Web interface edit records
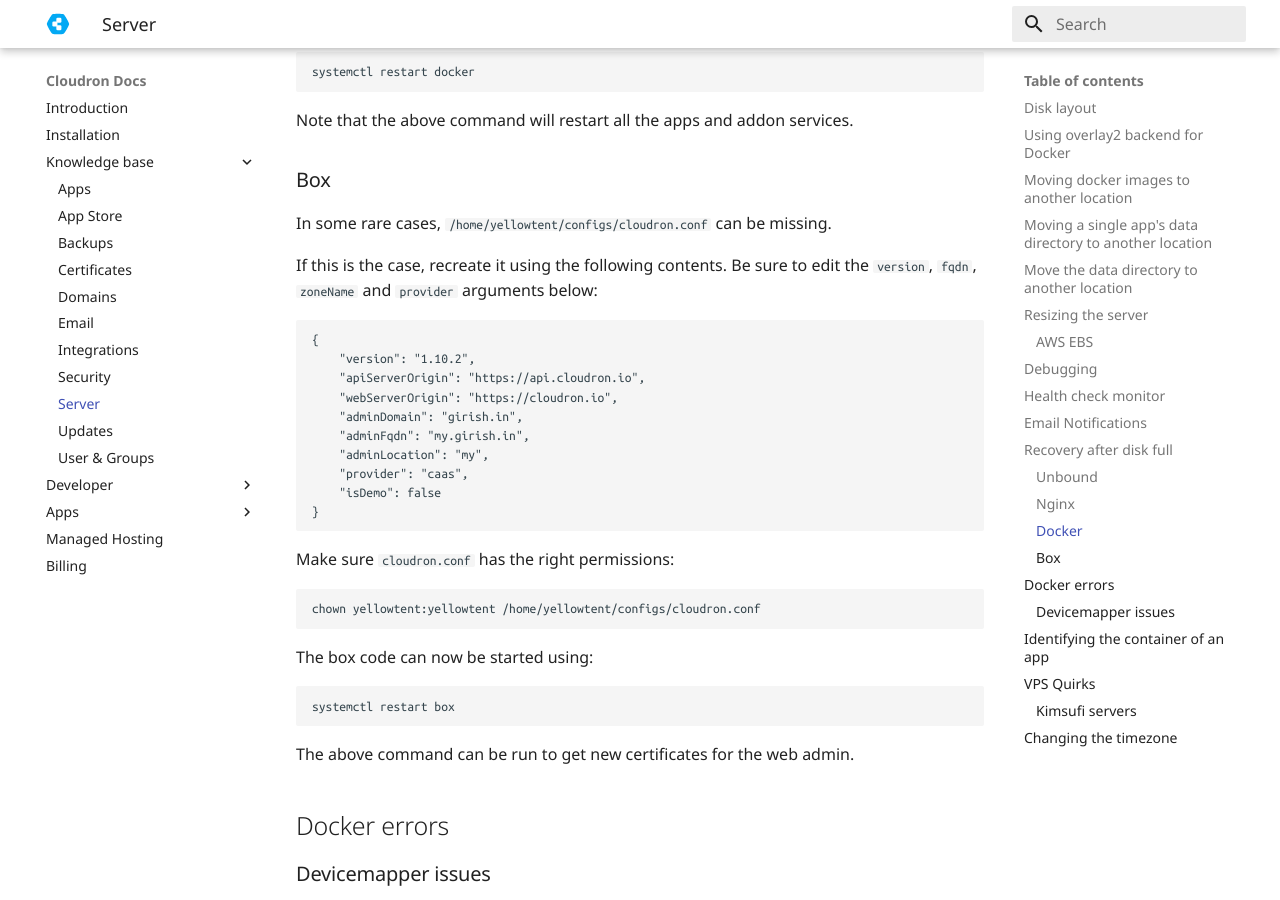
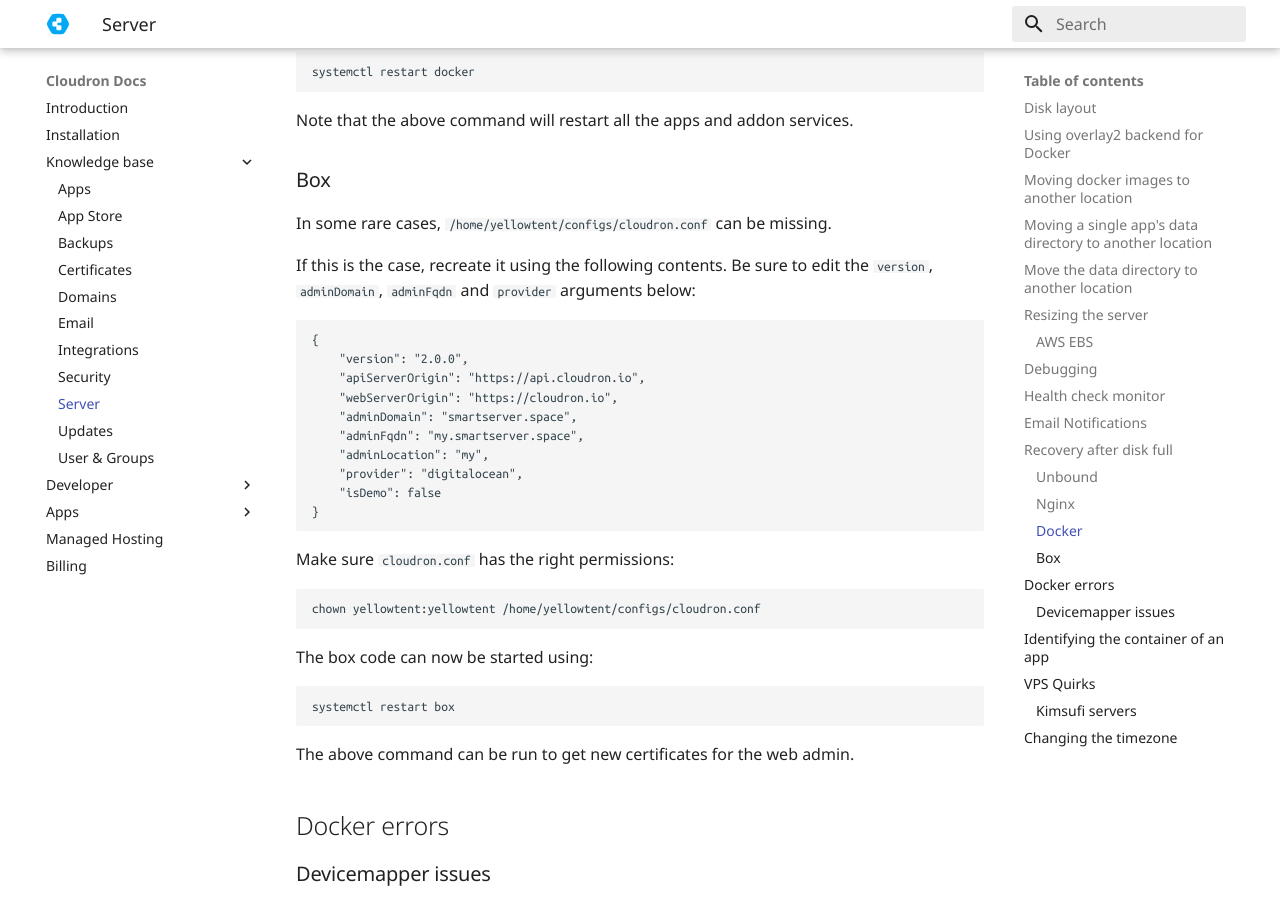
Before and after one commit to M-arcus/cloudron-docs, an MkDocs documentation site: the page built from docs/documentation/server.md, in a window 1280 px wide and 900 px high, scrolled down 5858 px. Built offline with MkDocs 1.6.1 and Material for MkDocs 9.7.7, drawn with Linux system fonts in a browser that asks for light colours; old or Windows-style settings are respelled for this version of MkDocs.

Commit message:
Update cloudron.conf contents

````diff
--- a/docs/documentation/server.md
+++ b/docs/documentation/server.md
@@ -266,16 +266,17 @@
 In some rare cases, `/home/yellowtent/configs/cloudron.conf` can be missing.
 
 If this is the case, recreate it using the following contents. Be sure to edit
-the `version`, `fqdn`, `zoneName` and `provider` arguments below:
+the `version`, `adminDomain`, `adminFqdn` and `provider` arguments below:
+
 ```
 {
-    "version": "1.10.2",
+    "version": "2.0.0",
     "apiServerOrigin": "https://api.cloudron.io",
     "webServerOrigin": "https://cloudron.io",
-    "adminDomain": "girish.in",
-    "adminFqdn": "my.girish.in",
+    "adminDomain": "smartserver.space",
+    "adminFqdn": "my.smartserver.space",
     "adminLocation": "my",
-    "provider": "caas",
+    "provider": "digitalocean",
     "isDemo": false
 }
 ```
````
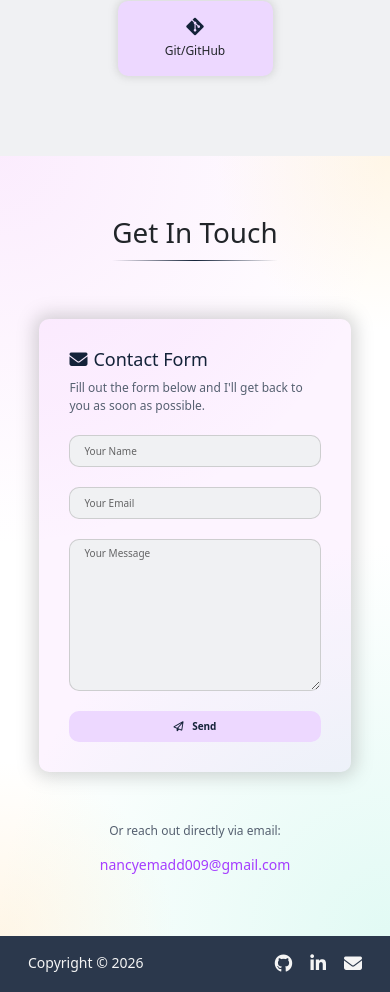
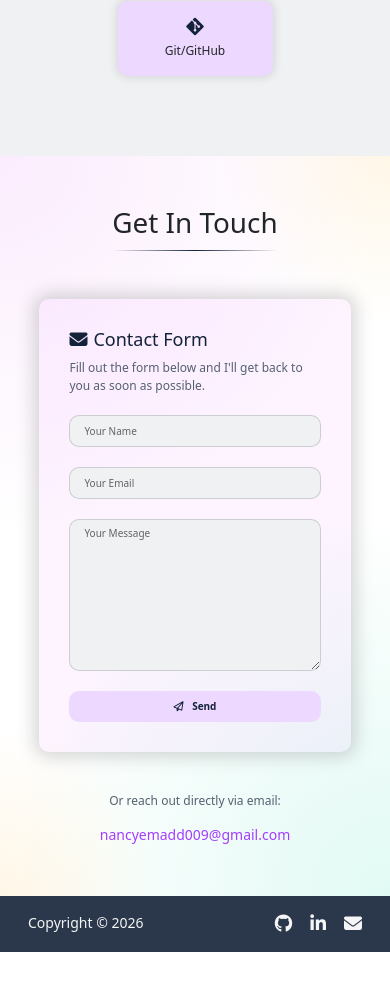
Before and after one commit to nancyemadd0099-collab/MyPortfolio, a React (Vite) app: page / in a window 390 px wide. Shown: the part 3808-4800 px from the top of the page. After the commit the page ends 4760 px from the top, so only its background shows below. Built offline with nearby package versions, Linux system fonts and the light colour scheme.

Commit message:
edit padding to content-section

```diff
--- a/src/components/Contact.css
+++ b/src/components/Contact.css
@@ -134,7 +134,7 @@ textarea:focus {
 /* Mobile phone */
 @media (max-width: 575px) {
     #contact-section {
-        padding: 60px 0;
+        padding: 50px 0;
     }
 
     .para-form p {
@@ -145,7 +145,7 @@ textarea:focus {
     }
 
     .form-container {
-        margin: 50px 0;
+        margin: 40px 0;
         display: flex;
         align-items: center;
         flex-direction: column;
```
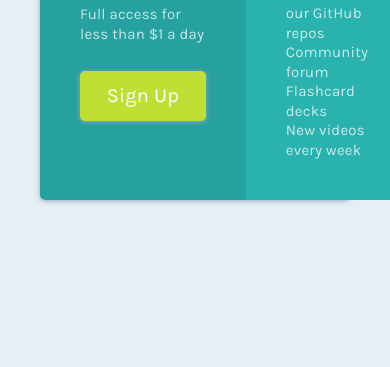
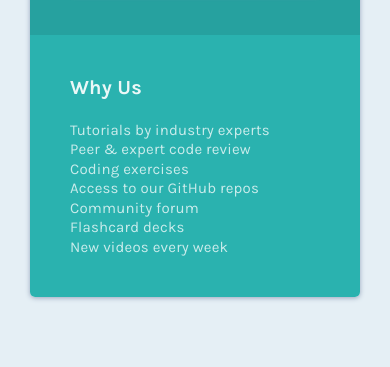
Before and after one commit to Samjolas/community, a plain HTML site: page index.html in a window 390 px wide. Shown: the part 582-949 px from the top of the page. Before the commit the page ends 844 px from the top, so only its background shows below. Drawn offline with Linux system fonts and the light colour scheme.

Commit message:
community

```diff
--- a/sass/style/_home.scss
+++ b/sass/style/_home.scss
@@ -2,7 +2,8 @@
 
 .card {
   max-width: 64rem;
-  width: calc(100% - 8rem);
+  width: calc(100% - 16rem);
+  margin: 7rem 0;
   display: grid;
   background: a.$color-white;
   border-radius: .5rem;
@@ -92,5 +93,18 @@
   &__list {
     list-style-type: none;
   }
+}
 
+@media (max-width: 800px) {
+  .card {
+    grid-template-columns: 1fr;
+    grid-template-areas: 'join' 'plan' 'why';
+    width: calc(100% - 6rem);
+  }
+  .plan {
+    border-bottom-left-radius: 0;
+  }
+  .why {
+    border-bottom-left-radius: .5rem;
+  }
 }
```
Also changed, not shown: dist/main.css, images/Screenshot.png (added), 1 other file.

**Activity:**
Each line of the data in which the string "cloudron" appears needs to be copied.

**Exercise result:**
Before and after one commit to M-arcus/cloudron-docs, an MkDocs documentation site: the page built from docs/documentation/server.md, in a window 1280 px wide and 900 px high, scrolled down 5858 px. Built offline with MkDocs 1.6.1 and Material for MkDocs 9.7.7, drawn with Linux system fonts in a browser that asks for light colours; old or Windows-style settings are respelled for this version of MkDocs.
Update cloudron.conf contents
 In some rare cases, `/home/yellowtent/configs/cloudron.conf` can be missing.
     "apiServerOrigin": "https://api.cloudron.io",
     "webServerOrigin": "https://cloudron.io",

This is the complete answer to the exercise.